*Task to carry out*
Nothing but the records, repeated word for word and free of pictures, belongs in the answer.

*Entries supplied*

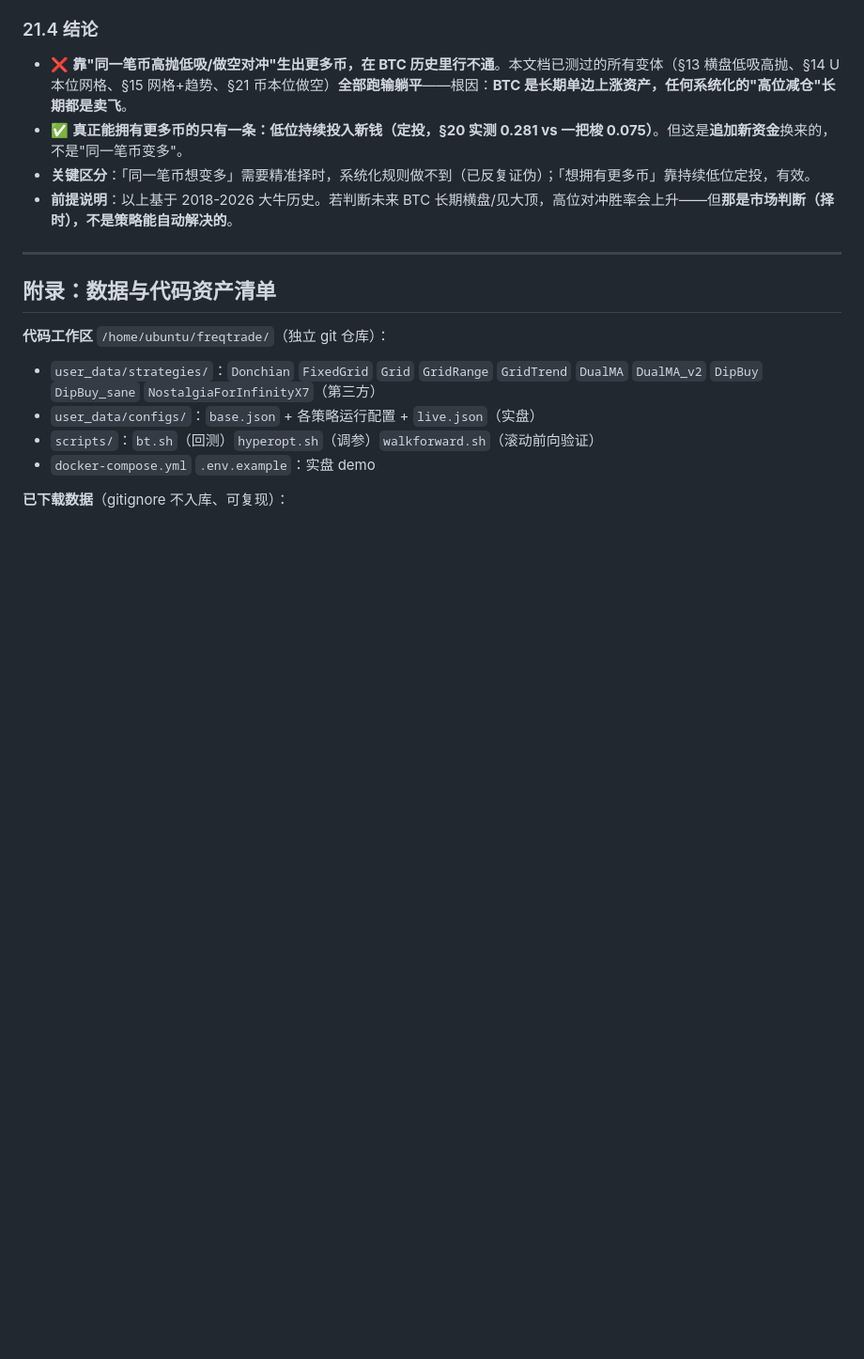
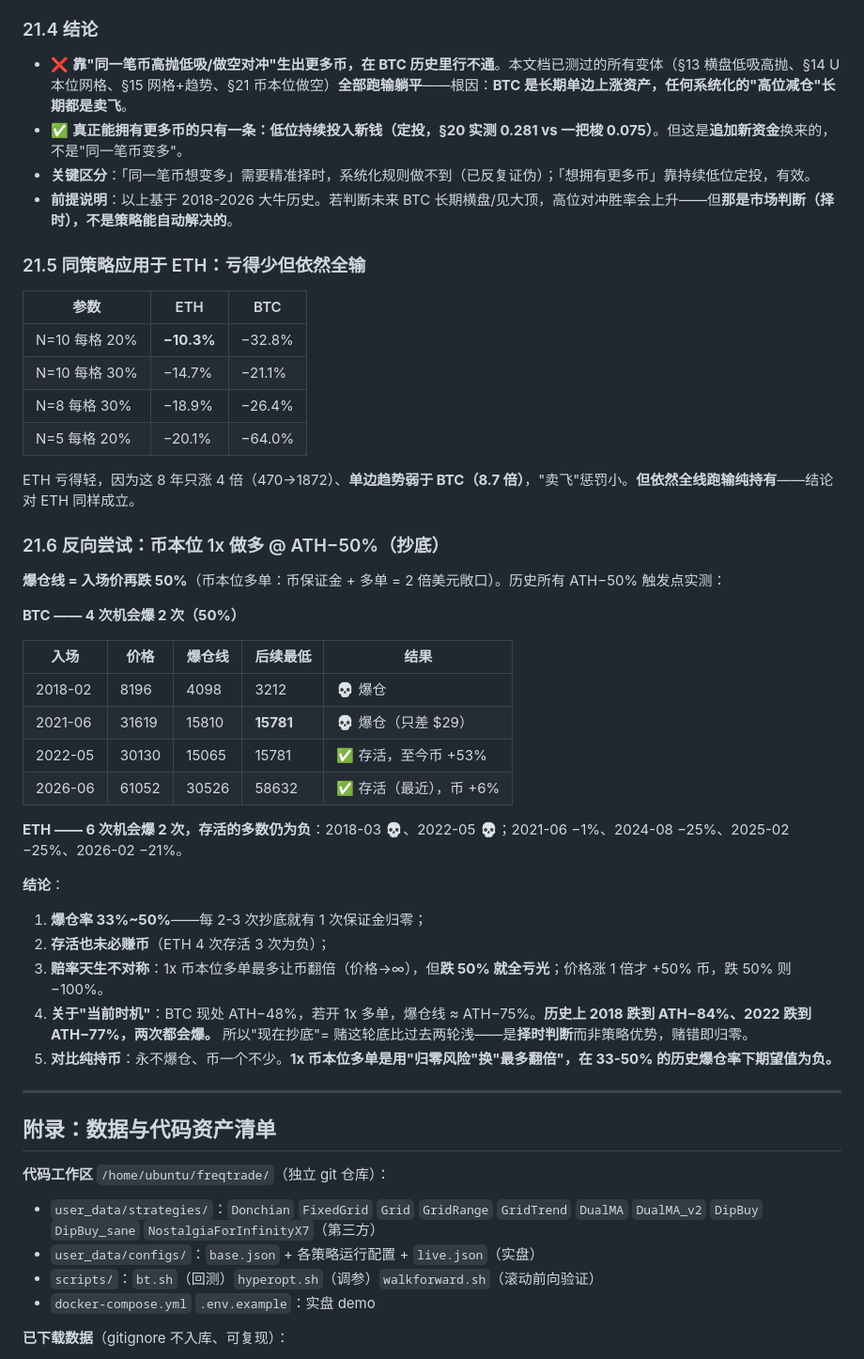
Before and after one commit to Narglc/stock.quot.tele.bot, a Markdown page: freqtrade调研.md, the part around the change. Shown at 94% size. Drawn GitHub-style; blank space fills up the shorter version.

Commit message:
docs(freqtrade): §21.5-21.6 做空网格@ETH + 币本位1x做多@ATH-50%实测
- ETH做空网格: -10%~-20%(比BTC轻但仍全输，因ETH趋势弱)
- 币本位1x做多@ATH-50%: BTC 4次爆2次(50%)，ETH 6次爆2次且存活多为负
- 当前BTC处ATH-48%，1x多单爆仓线≈ATH-75%；2018/2022两轮都会爆
- 赔率不对称: 最多翻倍 vs 跌50%归零，期望值为负

Co-Authored-By: Claude Opus 4.8 (1M context) <noreply@anthropic.com>

```diff
--- a/freqtrade调研.md
+++ b/freqtrade调研.md
@@ -909,6 +909,39 @@ docker compose logs -f                  # 看它按策略选股/下单；浏览
 - **关键区分**：「同一笔币想变多」需要精准择时，系统化规则做不到（已反复证伪）；「想拥有更多币」靠持续低位定投，有效。
 - **前提说明**：以上基于 2018-2026 大牛历史。若判断未来 BTC 长期横盘/见大顶，高位对冲胜率会上升——但**那是市场判断（择时），不是策略能自动解决的**。
 
+### 21.5 同策略应用于 ETH：亏得少但依然全输
+
+| 参数 | ETH | BTC |
+|---|---|---|
+| N=10 每格 20% | **−10.3%** | −32.8% |
+| N=10 每格 30% | −14.7% | −21.1% |
+| N=8 每格 30% | −18.9% | −26.4% |
+| N=5 每格 20% | −20.1% | −64.0% |
+
+ETH 亏得轻，因为这 8 年只涨 4 倍（470→1872）、**单边趋势弱于 BTC（8.7 倍）**，"卖飞"惩罚小。**但依然全线跑输纯持有**——结论对 ETH 同样成立。
+
+### 21.6 反向尝试：币本位 1x **做多** @ ATH−50%（抄底）
+
+**爆仓线 = 入场价再跌 50%**（币本位多单：币保证金 + 多单 = 2 倍美元敞口）。历史所有 ATH−50% 触发点实测：
+
+**BTC —— 4 次机会爆 2 次（50%）**
+
+| 入场 | 价格 | 爆仓线 | 后续最低 | 结果 |
+|---|---|---|---|---|
+| 2018-02 | 8196 | 4098 | 3212 | 💀 爆仓 |
+| 2021-06 | 31619 | 15810 | **15781** | 💀 爆仓（只差 $29） |
+| 2022-05 | 30130 | 15065 | 15781 | ✅ 存活，至今币 +53% |
+| 2026-06 | 61052 | 30526 | 58632 | ✅ 存活（最近），币 +6% |
+
+**ETH —— 6 次机会爆 2 次，存活的多数仍为负**：2018-03 💀、2022-05 💀；2021-06 −1%、2024-08 −25%、2025-02 −25%、2026-02 −21%。
+
+**结论**：
+1. **爆仓率 33%~50%**——每 2-3 次抄底就有 1 次保证金归零；
+2. **存活也未必赚币**（ETH 4 次存活 3 次为负）；
+3. **赔率天生不对称**：1x 币本位多单最多让币翻倍（价格→∞），但**跌 50% 就全亏光**；价格涨 1 倍才 +50% 币，跌 50% 则 −100%。
+4. **关于"当前时机"**：BTC 现处 ATH−48%，若开 1x 多单，爆仓线 ≈ ATH−75%。**历史上 2018 跌到 ATH−84%、2022 跌到 ATH−77%，两次都会爆。** 所以"现在抄底"= 赌这轮底比过去两轮浅——是**择时判断**而非策略优势，赌错即归零。
+5. **对比纯持币**：永不爆仓、币一个不少。**1x 币本位多单是用"归零风险"换"最多翻倍"，在 33-50% 的历史爆仓率下期望值为负。**
+
 ---
 
 ## 附录：数据与代码资产清单
```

*Reply*
Before and after one commit to Narglc/stock.quot.tele.bot, a Markdown page: freqtrade调研.md, the part around the change. Shown at 94% size. Drawn GitHub-style; blank space fills up the shorter version.

Commit message:
docs(freqtrade): §21.5-21.6 做空网格@ETH + 币本位1x做多@ATH-50%实测
- ETH做空网格: -10%~-20%(比BTC轻但仍全输，因ETH趋势弱)
- 币本位1x做多@ATH-50%: BTC 4次爆2次(50%)，ETH 6次爆2次且存活多为负
- 当前BTC处ATH-48%，1x多单爆仓线≈ATH-75%；2018/2022两轮都会爆
- 赔率不对称: 最多翻倍 vs 跌50%归零，期望值为负

Co-Authored-By: Claude Opus 4.8 (1M context) <noreply@anthropic.com>

```diff
--- a/freqtrade调研.md
+++ b/freqtrade调研.md
@@ -909,6 +909,39 @@ docker compose logs -f                  # 看它按策略选股/下单；浏览
 - **关键区分**：「同一笔币想变多」需要精准择时，系统化规则做不到（已反复证伪）；「想拥有更多币」靠持续低位定投，有效。
 - **前提说明**：以上基于 2018-2026 大牛历史。若判断未来 BTC 长期横盘/见大顶，高位对冲胜率会上升——但**那是市场判断（择时），不是策略能自动解决的**。
 
+### 21.5 同策略应用于 ETH：亏得少但依然全输
+
+| 参数 | ETH | BTC |
+|---|---|---|
+| N=10 每格 20% | **−10.3%** | −32.8% |
+| N=10 每格 30% | −14.7% | −21.1% |
+| N=8 每格 30% | −18.9% | −26.4% |
+| N=5 每格 20% | −20.1% | −64.0% |
+
+ETH 亏得轻，因为这 8 年只涨 4 倍（470→1872）、**单边趋势弱于 BTC（8.7 倍）**，"卖飞"惩罚小。**但依然全线跑输纯持有**——结论对 ETH 同样成立。
+
+### 21.6 反向尝试：币本位 1x **做多** @ ATH−50%（抄底）
+
+**爆仓线 = 入场价再跌 50%**（币本位多单：币保证金 + 多单 = 2 倍美元敞口）。历史所有 ATH−50% 触发点实测：
+
+**BTC —— 4 次机会爆 2 次（50%）**
+
+| 入场 | 价格 | 爆仓线 | 后续最低 | 结果 |
+|---|---|---|---|---|
+| 2018-02 | 8196 | 4098 | 3212 | 💀 爆仓 |
+| 2021-06 | 31619 | 15810 | **15781** | 💀 爆仓（只差 $29） |
+| 2022-05 | 30130 | 15065 | 15781 | ✅ 存活，至今币 +53% |
+| 2026-06 | 61052 | 30526 | 58632 | ✅ 存活（最近），币 +6% |
+
+**ETH —— 6 次机会爆 2 次，存活的多数仍为负**：2018-03 💀、2022-05 💀；2021-06 −1%、2024-08 −25%、2025-02 −25%、2026-02 −21%。
+
+**结论**：
+1. **爆仓率 33%~50%**——每 2-3 次抄底就有 1 次保证金归零；
+2. **存活也未必赚币**（ETH 4 次存活 3 次为负）；
+3. **赔率天生不对称**：1x 币本位多单最多让币翻倍（价格→∞），但**跌 50% 就全亏光**；价格涨 1 倍才 +50% 币，跌 50% 则 −100%。
+4. **关于"当前时机"**：BTC 现处 ATH−48%，若开 1x 多单，爆仓线 ≈ ATH−75%。**历史上 2018 跌到 ATH−84%、2022 跌到 ATH−77%，两次都会爆。** 所以"现在抄底"= 赌这轮底比过去两轮浅——是**择时判断**而非策略优势，赌错即归零。
+5. **对比纯持币**：永不爆仓、币一个不少。**1x 币本位多单是用"归零风险"换"最多翻倍"，在 33-50% 的历史爆仓率下期望值为负。**
+
 ---
 
 ## 附录：数据与代码资产清单
```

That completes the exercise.